TASK DESCRIPTION
Which lines of the data below contain "default"? Please show them all.

═══ RECORD EXCERPTS ═══

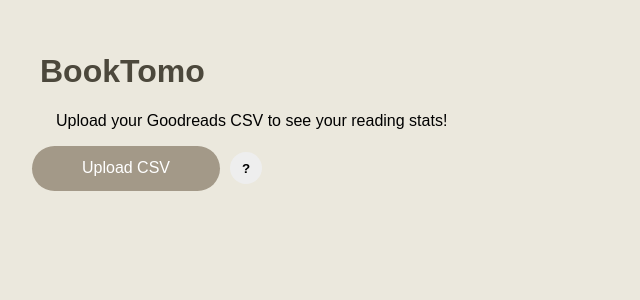
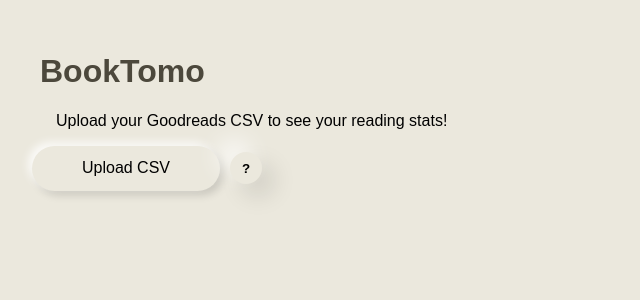
Before and after one commit to LindseyJorissen/BookTomo, a React (Create React App) app in the folder frontend/: page / in a window 1280 px wide. In both pictures the pointer is over the label "Upload CSV". Shown: the top 300 px of the page, without its empty margins (0-640 px from the left). Built offline with nearby package versions, Linux system fonts and the light colour scheme.

Commit message:
changed style to neumorphism

```diff
--- a/frontend/src/App.css
+++ b/frontend/src/App.css
@@ -153,11 +153,6 @@
     color 0.3s;
 }
 
-.upload-button:hover {
-  background-color: #a39988;
-  color: #fff;
-}
-
 .upload-button.active {
   background-color: #d8d2c4;
   font-weight: bold;
@@ -190,3 +185,8 @@
     inset 6px 6px 12px rgba(0, 0, 0, 0.15),
     inset -6px -6px 12px rgba(255, 255, 255, 0.8);
 }
+.neu-card:hover {
+  box-shadow:
+    -4px -4px 8px rgba(255,255,255,0.8),
+     4px  4px 8px rgba(0,0,0,0.15);
+}
--- a/frontend/src/App.js
+++ b/frontend/src/App.js
@@ -83,13 +83,13 @@
         <>
           <p>Upload your Goodreads CSV to see your reading stats!</p>
           <div className="upload-row">
-            <label className="upload-button">
+            <label className="upload-button neu-card">
               Upload CSV
               <input type="file" onChange={handleUpload} style={{ display: "none" }} />
             </label>
 
             <button
-              className="help-btn"
+              className="help-btn neu-card"
               onClick={() => setShowTutorial(!showTutorial)}
               aria-label="How to export from Goodreads">
               ?
```
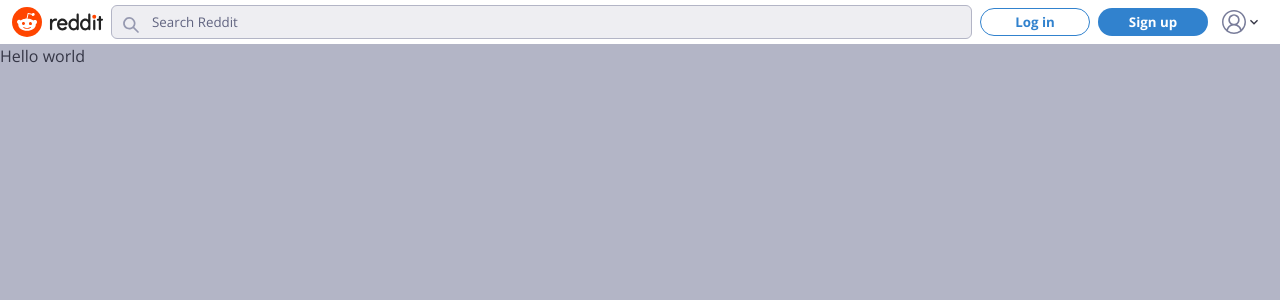
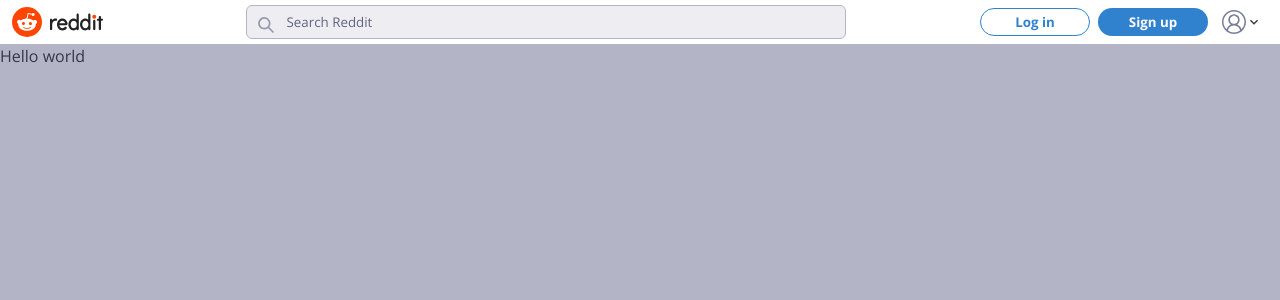
Before and after one commit to KevinMCruzP/Reddit_Clone-Nextjs-Firebase, a Next.js app: page / in a window 1280 px wide. Shown: the top 300 px of the page. Built offline with nearby package versions, Linux system fonts and the light colour scheme; no server answers.

Commit message:
feat: community directory in navbar

```diff
--- /dev/null
+++ b/src/components/Navbar/Directory/Directory.tsx
@@ -0,0 +1,37 @@
+import { ChevronDownIcon } from "@chakra-ui/icons";
+import { Flex, Icon, Menu, MenuButton, MenuList, Text } from "@chakra-ui/react";
+import { TiHome } from "react-icons/ti";
+
+export default function Directory() {
+  return (
+    <Flex>
+      <Menu>
+        <MenuButton
+          cursor="pointer"
+          padding="0px 6px"
+          borderRadius={4}
+          mr={2}
+          ml={{ base: 0, md: 2 }}
+          _hover={{ outline: "1px solid", outlineColor: "gray.200" }}
+        >
+          <Flex
+            align="center"
+            justify="space-between"
+            width={{ base: "auto", lg: "200px" }}
+          >
+            <Flex align="center">
+              <Icon as={TiHome} mr={{ base: 1, md: 2 }} fontSize={24} />
+              <Flex display={{ base: "none", lg: "flex" }}>
+                <Text fontWeight={600} fontSize="10pt">
+                  Home
+                </Text>
+              </Flex>
+            </Flex>
+            <ChevronDownIcon />
+          </Flex>
+        </MenuButton>
+        <MenuList>{/* <Communities /> */}</MenuList>
+      </Menu>
+    </Flex>
+  );
+}
--- a/src/components/Navbar/Navbar.tsx
+++ b/src/components/Navbar/Navbar.tsx
@@ -1,6 +1,7 @@
 import { auth } from "@/src/firebase/clientApp";
 import { Flex, Image } from "@chakra-ui/react";
 import { useAuthState } from "react-firebase-hooks/auth";
+import Directory from "./Directory/Directory";
 import RightContent from "./RightContent/RightContent";
 import SearchInput from "./SearchInput";
 
@@ -8,8 +9,17 @@
   const [user, loading, error] = useAuthState(auth);
 
   return (
-    <Flex bg="white" height="44px" padding="6px 12px">
-      <Flex align="center">
+    <Flex
+      bg="white"
+      height="44px"
+      padding="6px 12px"
+      justify={{ md: "space-between" }}
+    >
+      <Flex
+        align="center"
+        width={{ base: "40px", md: "auto" }}
+        mr={{ base: 0, md: 2 }}
+      >
         <Image src="/images/redditFace.svg" alt="reddit face" height="30px" />
         <Image
           src="/images/redditText.svg"
@@ -19,8 +29,8 @@
         />
       </Flex>
 
-      {/* <Directory /> */}
-      <SearchInput />
+      {user && <Directory />}
+      <SearchInput user={user} />
       <RightContent user={user} />
     </Flex>
   );
--- a/src/components/Navbar/SearchInput.tsx
+++ b/src/components/Navbar/SearchInput.tsx
@@ -1,11 +1,14 @@
 import { SearchIcon } from "@chakra-ui/icons";
 import { Flex, Input, InputGroup, InputLeftElement } from "@chakra-ui/react";
+import { User } from "firebase/auth";
 
-interface SearchInputProps {}
+interface SearchInputProps {
+  user?: User | null;
+}
 
-export default function SearchInput() {
+export default function SearchInput({ user }: SearchInputProps) {
   return (
-    <Flex flexGrow={1} mr={2} align="center">
+    <Flex flexGrow={1} maxWidth={user ? "auto" : "600px"} mr={2} align="center">
       <InputGroup>
         <InputLeftElement
           pointerEvents="none"
```
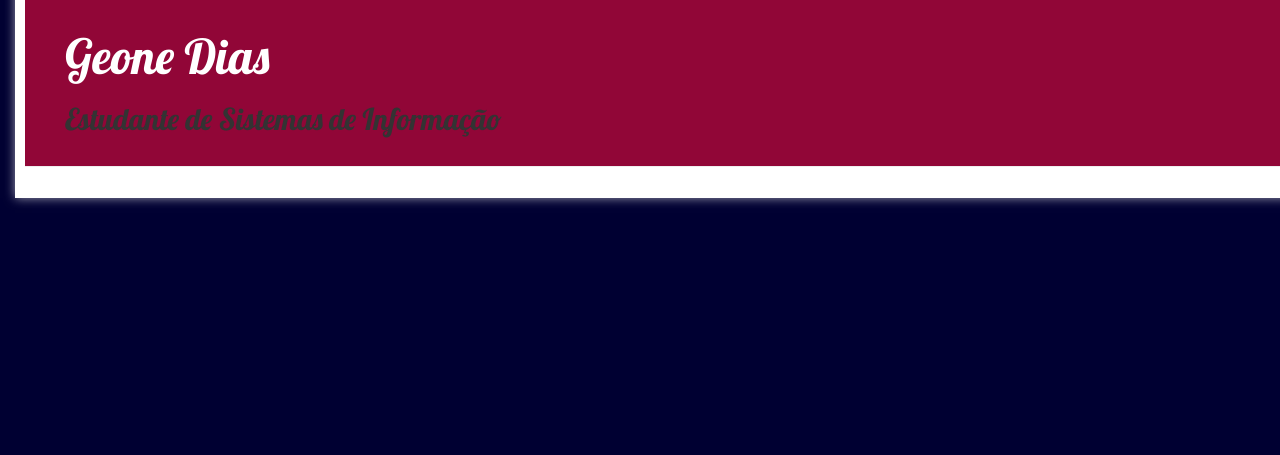
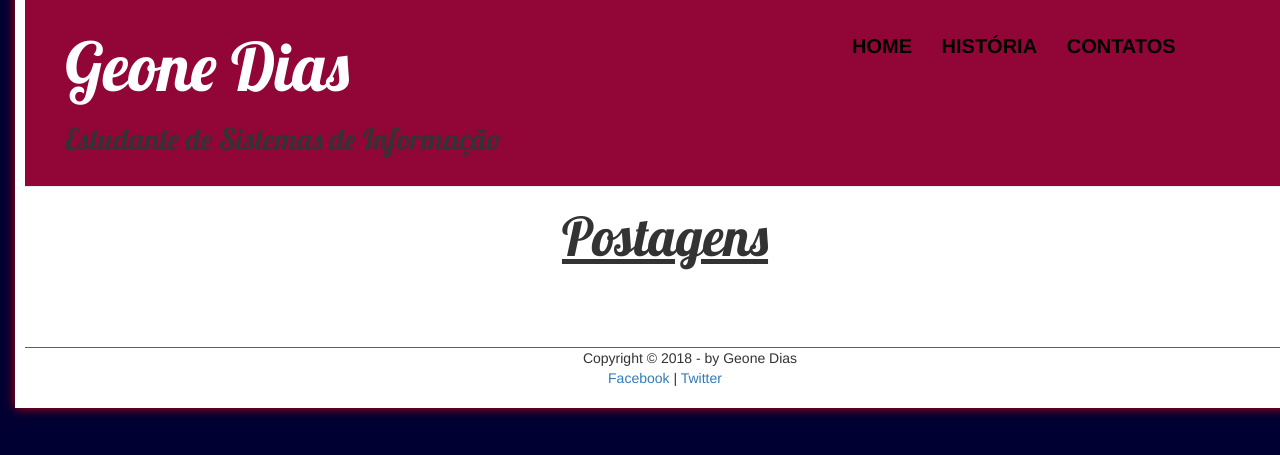
Before and after one commit to Gdiasll/my-first-blog, a Django app: page / in a window 1280 px wide. Shown: the top 455 px of the page. Run offline with Django 3.2, Linux system fonts and the light colour scheme; data that the repository does not hold is empty; some libraries are stand-ins or nearby versions.

Commit message:
Pequenas mudanças visuais e adição de menu provisório

```diff
--- a/blog/static/css/blog.css
+++ b/blog/static/css/blog.css
@@ -8,7 +8,7 @@ div#interface {
     width: 1300px;
     background-color: rgb(255,255,255);
     margin: -20px auto 0px auto;
-    box-shadow: 0px 0px 10px rgba(255,255,255, 0.6);
+    box-shadow: 0px 0px 10px rgba(255,0,0, 0.8);
     padding: 10px 10px 10px 10px;
 }
 p {
@@ -16,10 +16,53 @@ p {
     text-indent: 50px;
 }
 
+/*Formatação do Menu*/
+
+nav#menu {
+    display: block;
+}
+nav#menu ul {
+    list-style: none;
+    text-transform: uppercase;
+    font-size: 15pt;
+    font-weight: bolder;
+    position: absolute;
+    top: 20px;
+    left: 800px;
+}
+nav#menu li {
+    display: inline-block;
+    background-color: #910637;
+    padding: 10px;
+    margin: 2px;
+    transition: background-color 1s;
+}
+nav#menu li:hover {
+    background-color: rgb(0,0,50);
+}
+nav#menu h1 {
+    display: none;
+}
+nav#menu a {
+    color: #000000;
+    text-decoration: none;
+}
+nav#menu a:hover {
+    color: #dddddd;
+}
+
 /*Formatação de texto*/
+h1#titulodeblog {
+    text-align: center;
+    font-size: 40pt;
+    text-decoration: underline;
+    margin-bottom: 80px;
+}
+
 h1 a {
 	color: #910637;
 	font-family: 'Lobster';
+    font-size: 25pt;
 }
 
 .page-header {
@@ -30,7 +73,7 @@ h1 a {
 
 .page-header h1, .page-header h1 a, .page-header h1 a:visited, .page-header h1 a:active {
     color: #ffffff;
-    font-size: 36pt;
+    font-size: 50pt;
     text-decoration: none;
 }
 
@@ -44,6 +87,7 @@ h1, h2, h3, h4 {
 
 .date {
     color: #40e0d0;
+    text-align: right;
 }
 
 .save {
@@ -68,3 +112,16 @@ h1, h2, h3, h4 {
 .post h1 a, .post h1 a:visited {
     color: #000000;
 }
+
+/*rodapé*/
+
+footer#rodape {
+    clear: both;
+    border-top: 1px solid #606060;
+}
+footer#rodape p {
+    text-align: center;
+}
+footer#rodape a {
+    text-decoration: none;
+}
--- a/blog/templates/blog/base.html
+++ b/blog/templates/blog/base.html
@@ -22,7 +22,18 @@
     {% endif %}
         <h1><a href="/">Geone Dias</a></h1>
         <h2>Estudante de Sistemas de Informação</h2>
+
+        <nav id="menu">
+            <h1>Menu Principal</h1>
+            <ul>
+                <li><a href="/">Home</a></li>
+                <li><a href="historia.html">História</a></li>
+                <li><a href="contato.html">Contatos</a></li>
+            </ul>
+        </nav>
+
     </div>
+    <h1 id="titulodeblog">Postagens</h1>
     <div class="content container">
         <div class="row">
             <div class="col-md-8">
@@ -31,6 +42,10 @@
             </div>
         </div>
     </div>
+<footer id="rodape">
+    <p>Copyright &copy; 2018 - by Geone Dias <br>
+    <a href="http://facebook.com/gdiasll" target="_blank">Facebook</a> | <a href="http://twitter.com/geone01" target="_blank">Twitter</a></p>
+</footer>
 </div>
 </body>
 </html>
```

═══

SOLUTION TO THE EXERCISE
+export default function Directory() {
-export default function SearchInput() {
+export default function SearchInput({ user }: SearchInputProps) {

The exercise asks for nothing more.